Problem statement:
Return only those lines of the material that contain "LaTeX".

Data extract:
- - - - - - -
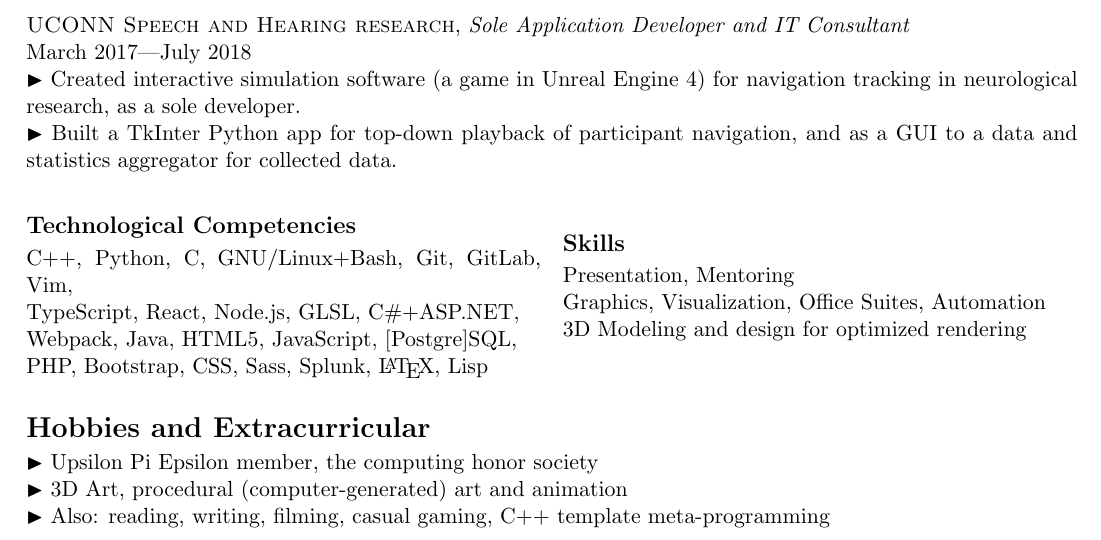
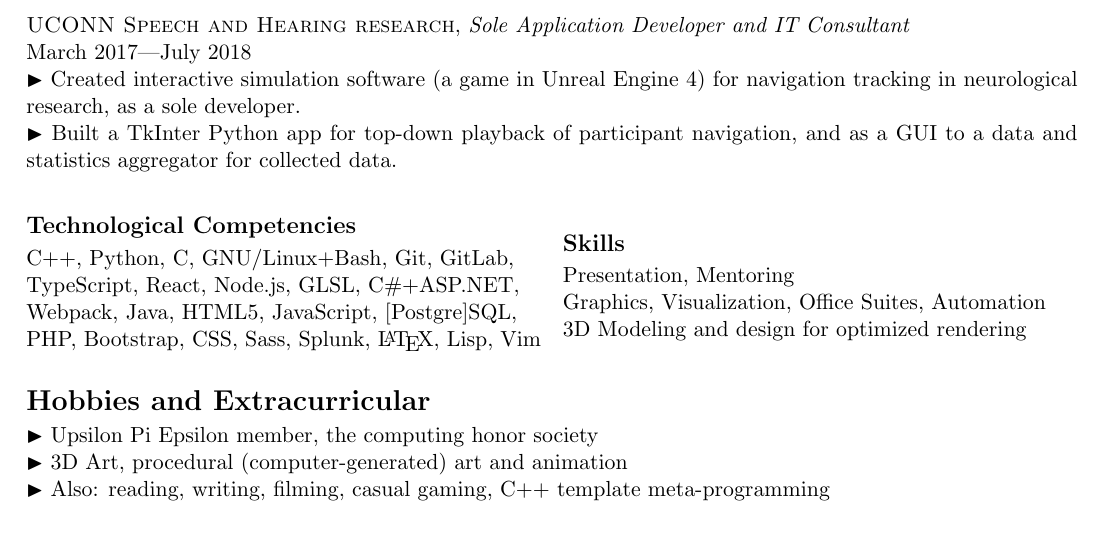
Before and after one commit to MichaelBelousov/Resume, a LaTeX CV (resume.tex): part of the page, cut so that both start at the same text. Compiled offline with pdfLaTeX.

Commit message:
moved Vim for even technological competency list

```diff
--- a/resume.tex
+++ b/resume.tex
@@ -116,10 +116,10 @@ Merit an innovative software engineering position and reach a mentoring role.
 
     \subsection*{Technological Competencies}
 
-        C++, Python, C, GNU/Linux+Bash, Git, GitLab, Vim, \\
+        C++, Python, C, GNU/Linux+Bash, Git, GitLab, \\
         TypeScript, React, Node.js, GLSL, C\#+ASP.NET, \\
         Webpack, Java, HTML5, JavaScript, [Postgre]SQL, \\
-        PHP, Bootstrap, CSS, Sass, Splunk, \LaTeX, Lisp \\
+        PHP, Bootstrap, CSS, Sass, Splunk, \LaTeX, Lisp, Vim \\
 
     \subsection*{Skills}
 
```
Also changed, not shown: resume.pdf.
- - - - - - -
Worked solution:
Before and after one commit to MichaelBelousov/Resume, a LaTeX CV (resume.tex): part of the page, cut so that both start at the same text. Compiled offline with pdfLaTeX.
-        PHP, Bootstrap, CSS, Sass, Splunk, \LaTeX, Lisp \\
+        PHP, Bootstrap, CSS, Sass, Splunk, \LaTeX, Lisp, Vim \\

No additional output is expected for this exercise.